Congratulations on your accomplishment! What a wonderful milestone!!! You endured sleepless nights, endless blood, sweat and tears. You worked hard to get where you are and I’m proud of you.
Thank you for the invite to toast your happiness, but I must respectfully decline.
Actually, I do not have to do anything. When you read my letter I hope you can understand why.
I’m sure you are aware that my father recently passed after a long, difficult illness. As a matter of fact, I know you are aware. There was a point where I inundated my social media with hospital selfies with my Dad, you even put a little sad face emoji on one of them.
I’ve sent you holiday cards, birthday cards, attended your numerous celebrations, I have even taken time off from my job to attend your functions. All while my father was dying.
My happiness is a limited resource right now, and I must use it wisely. You had almost four months to send a card, call or text. Anything! Just acknowledge my loss the way I have acknowledged your milestones in life.
For the first few weeks I gave you the benefit of the doubt. I checked the mail daily only to find nothing. I double checked my voice and text messages in case I may have missed something. Only to find silence.
Is my grief not as significant as your fourth marriage? Or the birth of your child? Or your graduation? Or your housewarming party where somehow I was duped into purchasing Pampered Chef items I really didn’t need from you? Congratulations by the way those are all wonderful milestones. However, unlike your multiple marriages I’m unable to replace my father. I mean I can’t exactly go on Match.com and find a new Dad. And I’m not judging, I’m divorced myself. I just thought after years of “friendship” you were aware of the bond I fused with my father and the incredible amount of pain I’m in. I didn’t just lose my father, I lost my best friend.
I thought our friendship was a two way street.
I thought you respected me enough to acknowledge my father’s passing.
I thought you respected our friendship enough to acknowledge my father’s passing.
I’m sorry my grief makes you uncomfortable, it makes me uncomfortable all the time. My grief is a reminder that I have loved deeply and grieve the joys that once were and never will be. It’s a reminder that I was blessed to have a magnificent man I proudly called “Daddy” throughout my life.
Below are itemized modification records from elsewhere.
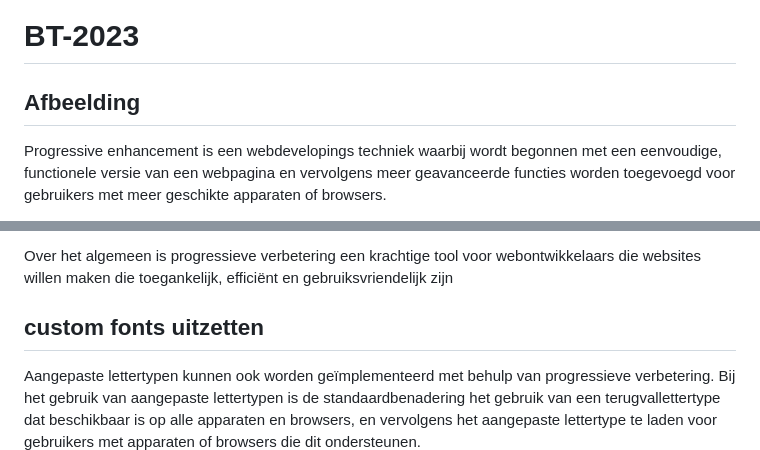
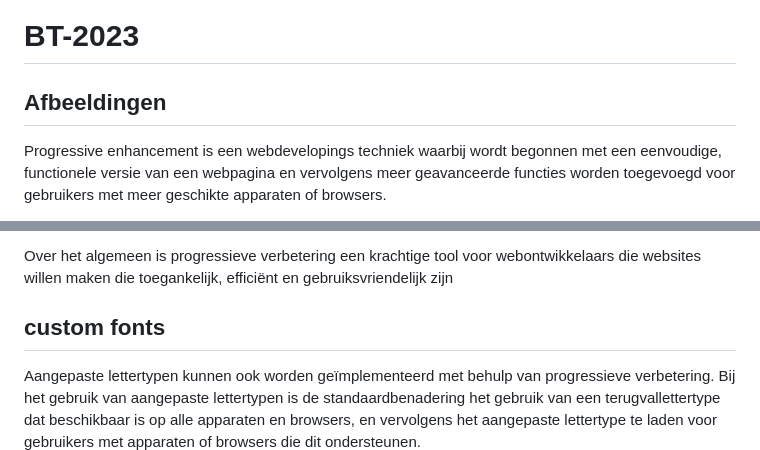
Before and after one commit to laibaaac/BT-2023, a Markdown page: README.md, 2 parts joined by grey strips. GitHub-like rendering.

```diff
--- a/README.md
+++ b/README.md
@@ -1,6 +1,6 @@
 # BT-2023
 
-## Afbeelding
+## Afbeeldingen
 Progressive enhancement is een webdevelopings techniek waarbij wordt begonnen met een eenvoudige, functionele versie van een webpagina en vervolgens meer geavanceerde functies worden toegevoegd voor gebruikers met meer geschikte apparaten of browsers.
 
 In de context van afbeeldingen houdt progressieve verbetering meestal in dat een versie met een lage resolutie van een afbeelding als standaard wordt gebruikt en vervolgens een versie met een hogere resolutie wordt geladen voor gebruikers met apparaten of browsers die dit ondersteunen.
@@ -17,7 +17,7 @@ Verbeterde algemene gebruikerservaring, aangezien gebruikers nog steeds toegang
 
 Over het algemeen is progressieve verbetering een krachtige tool voor webontwikkelaars die websites willen maken die toegankelijk, efficiënt en gebruiksvriendelijk zijn
 
-## custom fonts uitzetten
+## custom fonts
 Aangepaste lettertypen kunnen ook worden geïmplementeerd met behulp van progressieve verbetering. Bij het gebruik van aangepaste lettertypen is de standaardbenadering het gebruik van een terugvallettertype dat beschikbaar is op alle apparaten en browsers, en vervolgens het aangepaste lettertype te laden voor gebruikers met apparaten of browsers die dit ondersteunen.
 
 Hier zijn enkele van de stappen die betrokken zijn bij het implementeren van aangepaste lettertypen met progressieve verbetering:
```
Grief is messy, unpredictable and never ending. Grief forces you to reevaluate the relationships in your life. I need to surround myself with people who are there for me not just for the good times, but the bad times too.
I wish you well, I wish you happiness however, I cannot attend your celebration.